BEGIN

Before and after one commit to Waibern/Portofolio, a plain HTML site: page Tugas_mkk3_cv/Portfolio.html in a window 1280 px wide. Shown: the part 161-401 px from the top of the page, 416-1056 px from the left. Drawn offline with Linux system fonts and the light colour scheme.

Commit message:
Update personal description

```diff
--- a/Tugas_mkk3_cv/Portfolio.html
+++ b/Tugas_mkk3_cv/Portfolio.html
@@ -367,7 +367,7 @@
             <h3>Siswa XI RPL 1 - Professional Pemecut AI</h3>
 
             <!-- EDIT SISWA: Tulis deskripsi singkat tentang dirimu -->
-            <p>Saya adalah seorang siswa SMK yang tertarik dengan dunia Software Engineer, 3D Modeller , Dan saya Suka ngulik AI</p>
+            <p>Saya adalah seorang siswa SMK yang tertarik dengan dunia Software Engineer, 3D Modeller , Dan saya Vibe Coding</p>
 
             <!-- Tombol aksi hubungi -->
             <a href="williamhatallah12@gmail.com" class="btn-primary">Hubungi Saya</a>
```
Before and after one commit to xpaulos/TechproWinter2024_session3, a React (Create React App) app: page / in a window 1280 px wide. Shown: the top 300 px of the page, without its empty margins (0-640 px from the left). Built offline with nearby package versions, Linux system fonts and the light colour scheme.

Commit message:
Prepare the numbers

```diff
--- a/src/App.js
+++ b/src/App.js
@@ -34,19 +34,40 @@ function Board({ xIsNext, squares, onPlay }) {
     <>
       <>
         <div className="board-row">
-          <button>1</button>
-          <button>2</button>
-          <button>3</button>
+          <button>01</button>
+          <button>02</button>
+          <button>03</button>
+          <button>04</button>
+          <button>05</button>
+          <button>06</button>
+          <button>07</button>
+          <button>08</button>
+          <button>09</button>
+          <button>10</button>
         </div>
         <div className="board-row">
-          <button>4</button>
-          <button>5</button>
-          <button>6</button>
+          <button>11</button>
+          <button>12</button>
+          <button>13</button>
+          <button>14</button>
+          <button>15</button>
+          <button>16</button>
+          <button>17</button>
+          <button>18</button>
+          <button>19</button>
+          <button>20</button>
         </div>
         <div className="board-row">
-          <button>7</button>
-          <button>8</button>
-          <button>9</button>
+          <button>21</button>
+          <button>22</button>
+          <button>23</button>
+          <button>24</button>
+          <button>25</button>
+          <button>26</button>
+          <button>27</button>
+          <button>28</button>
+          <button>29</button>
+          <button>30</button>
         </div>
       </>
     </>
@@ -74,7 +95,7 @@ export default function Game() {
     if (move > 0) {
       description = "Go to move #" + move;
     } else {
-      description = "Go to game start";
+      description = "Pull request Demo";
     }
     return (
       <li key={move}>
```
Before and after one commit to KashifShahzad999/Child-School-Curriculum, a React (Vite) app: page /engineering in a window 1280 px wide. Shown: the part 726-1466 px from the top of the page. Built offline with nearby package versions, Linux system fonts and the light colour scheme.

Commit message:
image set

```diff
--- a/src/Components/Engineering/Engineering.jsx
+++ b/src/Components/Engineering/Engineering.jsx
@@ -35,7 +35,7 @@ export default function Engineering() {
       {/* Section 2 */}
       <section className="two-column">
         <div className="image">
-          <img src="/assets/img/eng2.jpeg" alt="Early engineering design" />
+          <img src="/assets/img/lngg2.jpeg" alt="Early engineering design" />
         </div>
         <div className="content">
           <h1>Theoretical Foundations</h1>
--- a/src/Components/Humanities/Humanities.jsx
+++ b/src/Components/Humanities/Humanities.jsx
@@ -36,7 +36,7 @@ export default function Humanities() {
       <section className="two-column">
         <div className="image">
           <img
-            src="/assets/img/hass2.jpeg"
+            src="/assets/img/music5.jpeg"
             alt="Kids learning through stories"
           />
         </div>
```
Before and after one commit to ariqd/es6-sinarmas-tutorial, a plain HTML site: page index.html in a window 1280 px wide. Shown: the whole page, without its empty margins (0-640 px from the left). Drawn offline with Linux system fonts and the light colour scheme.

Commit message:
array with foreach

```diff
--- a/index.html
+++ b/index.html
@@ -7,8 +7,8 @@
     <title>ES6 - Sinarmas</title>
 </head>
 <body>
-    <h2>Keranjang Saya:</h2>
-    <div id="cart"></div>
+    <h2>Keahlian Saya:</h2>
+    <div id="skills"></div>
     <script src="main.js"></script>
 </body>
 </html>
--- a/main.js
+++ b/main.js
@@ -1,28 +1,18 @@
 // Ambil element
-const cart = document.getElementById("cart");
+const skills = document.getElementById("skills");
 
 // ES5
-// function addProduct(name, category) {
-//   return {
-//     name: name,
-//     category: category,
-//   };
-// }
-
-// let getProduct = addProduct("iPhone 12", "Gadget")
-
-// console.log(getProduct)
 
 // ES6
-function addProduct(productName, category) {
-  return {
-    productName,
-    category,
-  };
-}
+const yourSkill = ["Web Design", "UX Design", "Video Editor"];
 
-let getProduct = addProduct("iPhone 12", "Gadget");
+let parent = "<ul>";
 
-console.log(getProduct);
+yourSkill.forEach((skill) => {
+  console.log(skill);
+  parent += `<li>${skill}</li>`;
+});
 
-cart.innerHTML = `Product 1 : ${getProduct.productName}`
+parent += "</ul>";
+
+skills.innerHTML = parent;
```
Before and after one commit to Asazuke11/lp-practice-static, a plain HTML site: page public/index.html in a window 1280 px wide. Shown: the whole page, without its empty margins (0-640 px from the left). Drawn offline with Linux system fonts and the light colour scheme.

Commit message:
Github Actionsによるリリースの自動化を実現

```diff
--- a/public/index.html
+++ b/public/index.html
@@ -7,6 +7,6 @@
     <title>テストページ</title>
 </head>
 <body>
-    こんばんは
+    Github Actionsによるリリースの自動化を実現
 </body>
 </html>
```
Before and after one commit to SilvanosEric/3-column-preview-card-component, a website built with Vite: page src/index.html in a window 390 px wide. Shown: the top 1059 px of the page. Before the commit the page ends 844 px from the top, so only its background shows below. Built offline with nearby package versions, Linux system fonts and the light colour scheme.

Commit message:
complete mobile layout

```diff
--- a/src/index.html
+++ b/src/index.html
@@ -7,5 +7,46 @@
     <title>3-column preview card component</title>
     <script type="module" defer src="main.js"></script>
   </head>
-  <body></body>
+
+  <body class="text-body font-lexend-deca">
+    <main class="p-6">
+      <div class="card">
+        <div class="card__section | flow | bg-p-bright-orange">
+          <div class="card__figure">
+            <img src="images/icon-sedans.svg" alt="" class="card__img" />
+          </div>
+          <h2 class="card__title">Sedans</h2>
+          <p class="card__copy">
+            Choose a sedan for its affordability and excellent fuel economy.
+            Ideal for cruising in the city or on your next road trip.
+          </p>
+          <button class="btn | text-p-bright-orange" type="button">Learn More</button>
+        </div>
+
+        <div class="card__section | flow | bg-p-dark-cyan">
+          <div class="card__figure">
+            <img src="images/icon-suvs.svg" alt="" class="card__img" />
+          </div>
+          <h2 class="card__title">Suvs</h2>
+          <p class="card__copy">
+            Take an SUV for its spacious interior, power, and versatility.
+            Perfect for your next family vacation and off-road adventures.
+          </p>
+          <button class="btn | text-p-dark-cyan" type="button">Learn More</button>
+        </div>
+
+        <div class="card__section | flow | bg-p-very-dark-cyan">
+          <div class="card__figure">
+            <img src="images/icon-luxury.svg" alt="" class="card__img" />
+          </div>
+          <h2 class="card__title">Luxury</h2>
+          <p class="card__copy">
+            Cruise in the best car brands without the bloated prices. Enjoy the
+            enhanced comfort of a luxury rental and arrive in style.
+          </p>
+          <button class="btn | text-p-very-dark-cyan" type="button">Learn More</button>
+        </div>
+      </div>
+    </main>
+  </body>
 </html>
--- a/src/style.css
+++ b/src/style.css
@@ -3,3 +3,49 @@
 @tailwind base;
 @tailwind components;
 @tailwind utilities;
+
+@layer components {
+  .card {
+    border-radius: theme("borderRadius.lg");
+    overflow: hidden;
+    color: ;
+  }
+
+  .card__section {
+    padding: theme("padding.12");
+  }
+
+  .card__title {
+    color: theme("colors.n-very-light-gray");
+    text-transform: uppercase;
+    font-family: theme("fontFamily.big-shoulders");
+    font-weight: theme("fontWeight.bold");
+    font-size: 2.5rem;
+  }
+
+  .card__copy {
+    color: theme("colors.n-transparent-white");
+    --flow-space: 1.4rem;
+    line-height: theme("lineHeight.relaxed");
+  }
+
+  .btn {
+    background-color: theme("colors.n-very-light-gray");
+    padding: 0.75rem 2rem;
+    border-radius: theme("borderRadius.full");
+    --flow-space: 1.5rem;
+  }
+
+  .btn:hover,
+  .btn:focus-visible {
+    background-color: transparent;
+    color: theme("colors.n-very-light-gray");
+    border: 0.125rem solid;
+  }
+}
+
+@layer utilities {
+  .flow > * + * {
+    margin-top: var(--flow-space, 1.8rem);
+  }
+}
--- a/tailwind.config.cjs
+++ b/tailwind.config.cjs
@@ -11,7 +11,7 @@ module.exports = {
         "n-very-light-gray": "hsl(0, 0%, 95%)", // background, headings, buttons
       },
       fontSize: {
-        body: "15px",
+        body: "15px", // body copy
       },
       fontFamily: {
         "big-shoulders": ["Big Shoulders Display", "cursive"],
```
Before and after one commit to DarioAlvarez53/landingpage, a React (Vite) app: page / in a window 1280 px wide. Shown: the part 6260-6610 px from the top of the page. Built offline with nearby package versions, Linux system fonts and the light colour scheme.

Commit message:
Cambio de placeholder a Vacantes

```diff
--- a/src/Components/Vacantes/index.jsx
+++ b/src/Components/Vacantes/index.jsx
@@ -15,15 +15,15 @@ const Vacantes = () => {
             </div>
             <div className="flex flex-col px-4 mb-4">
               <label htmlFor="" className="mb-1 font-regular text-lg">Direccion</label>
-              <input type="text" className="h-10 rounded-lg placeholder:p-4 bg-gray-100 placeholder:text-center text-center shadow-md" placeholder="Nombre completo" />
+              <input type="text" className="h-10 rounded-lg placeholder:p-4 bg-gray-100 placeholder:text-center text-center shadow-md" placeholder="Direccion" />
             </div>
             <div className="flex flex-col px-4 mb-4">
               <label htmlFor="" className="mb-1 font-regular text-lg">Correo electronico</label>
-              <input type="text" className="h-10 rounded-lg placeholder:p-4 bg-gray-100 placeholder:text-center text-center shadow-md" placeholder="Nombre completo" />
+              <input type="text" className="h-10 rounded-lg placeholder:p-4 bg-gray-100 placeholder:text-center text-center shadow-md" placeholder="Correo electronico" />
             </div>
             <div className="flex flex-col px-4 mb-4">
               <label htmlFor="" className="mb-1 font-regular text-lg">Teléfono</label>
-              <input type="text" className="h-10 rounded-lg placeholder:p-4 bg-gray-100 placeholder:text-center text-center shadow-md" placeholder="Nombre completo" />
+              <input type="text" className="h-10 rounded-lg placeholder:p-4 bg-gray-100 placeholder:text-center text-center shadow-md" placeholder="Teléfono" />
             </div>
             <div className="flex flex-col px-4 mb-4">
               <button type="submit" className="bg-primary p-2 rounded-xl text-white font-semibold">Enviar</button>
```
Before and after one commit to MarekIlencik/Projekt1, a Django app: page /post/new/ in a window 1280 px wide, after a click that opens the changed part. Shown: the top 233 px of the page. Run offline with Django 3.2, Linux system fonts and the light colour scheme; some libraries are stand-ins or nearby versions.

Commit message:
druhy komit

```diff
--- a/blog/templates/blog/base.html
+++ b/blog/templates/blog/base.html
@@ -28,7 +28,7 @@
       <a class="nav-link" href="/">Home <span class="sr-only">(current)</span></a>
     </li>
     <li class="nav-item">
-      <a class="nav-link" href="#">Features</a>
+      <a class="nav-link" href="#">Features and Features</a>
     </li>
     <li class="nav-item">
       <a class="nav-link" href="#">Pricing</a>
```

END

If a line in the data above includes the string "addProduct", copy it.

-// function addProduct(name, category) {
-// let getProduct = addProduct("iPhone 12", "Gadget")
-function addProduct(productName, category) {
-let getProduct = addProduct("iPhone 12", "Gadget");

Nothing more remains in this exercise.